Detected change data
= Beginning of Section =
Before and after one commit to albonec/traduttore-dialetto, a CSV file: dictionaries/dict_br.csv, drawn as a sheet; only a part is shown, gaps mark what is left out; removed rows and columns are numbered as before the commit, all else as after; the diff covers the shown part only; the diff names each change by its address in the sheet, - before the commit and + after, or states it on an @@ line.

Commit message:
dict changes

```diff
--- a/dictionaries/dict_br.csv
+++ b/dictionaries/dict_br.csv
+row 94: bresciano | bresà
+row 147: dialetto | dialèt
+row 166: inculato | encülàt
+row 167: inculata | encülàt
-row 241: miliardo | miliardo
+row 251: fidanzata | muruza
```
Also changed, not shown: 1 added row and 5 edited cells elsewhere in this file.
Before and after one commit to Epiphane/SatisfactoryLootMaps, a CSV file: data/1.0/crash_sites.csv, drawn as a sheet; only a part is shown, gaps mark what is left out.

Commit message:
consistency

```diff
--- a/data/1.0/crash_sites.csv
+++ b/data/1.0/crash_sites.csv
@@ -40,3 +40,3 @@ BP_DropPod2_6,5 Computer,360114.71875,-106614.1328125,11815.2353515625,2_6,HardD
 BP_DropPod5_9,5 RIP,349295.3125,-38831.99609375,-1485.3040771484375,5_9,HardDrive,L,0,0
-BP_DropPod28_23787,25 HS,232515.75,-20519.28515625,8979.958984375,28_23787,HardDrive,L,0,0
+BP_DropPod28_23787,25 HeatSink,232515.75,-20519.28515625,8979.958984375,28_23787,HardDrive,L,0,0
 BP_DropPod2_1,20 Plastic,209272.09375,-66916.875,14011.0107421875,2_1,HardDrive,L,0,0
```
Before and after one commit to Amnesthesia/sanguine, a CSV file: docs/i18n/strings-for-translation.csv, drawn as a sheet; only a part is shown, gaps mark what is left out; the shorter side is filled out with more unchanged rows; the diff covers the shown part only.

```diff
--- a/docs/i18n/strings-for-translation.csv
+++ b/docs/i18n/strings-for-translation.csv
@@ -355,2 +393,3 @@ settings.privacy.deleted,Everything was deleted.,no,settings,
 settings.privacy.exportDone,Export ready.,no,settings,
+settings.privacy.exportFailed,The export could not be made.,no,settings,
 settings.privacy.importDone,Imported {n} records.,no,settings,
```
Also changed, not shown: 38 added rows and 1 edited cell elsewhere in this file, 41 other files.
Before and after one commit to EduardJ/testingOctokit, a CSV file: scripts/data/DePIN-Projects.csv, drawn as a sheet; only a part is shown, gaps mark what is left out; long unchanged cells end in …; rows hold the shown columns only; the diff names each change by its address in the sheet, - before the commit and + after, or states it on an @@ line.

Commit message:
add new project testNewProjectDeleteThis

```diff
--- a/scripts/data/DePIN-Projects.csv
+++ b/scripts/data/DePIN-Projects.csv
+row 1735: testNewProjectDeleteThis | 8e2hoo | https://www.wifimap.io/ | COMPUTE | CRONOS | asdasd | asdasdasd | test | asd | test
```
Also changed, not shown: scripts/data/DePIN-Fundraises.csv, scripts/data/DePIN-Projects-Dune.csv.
= End of Section =
[WHAT YOU NEED TO DO]
In the records, find every line that has the string "Also" and copy it.

[ANSWER BELOW]
Also changed, not shown: 1 added row and 5 edited cells elsewhere in this file.
Also changed, not shown: 38 added rows and 1 edited cell elsewhere in this file, 41 other files.
Also changed, not shown: scripts/data/DePIN-Fundraises.csv, scripts/data/DePIN-Projects-Dune.csv.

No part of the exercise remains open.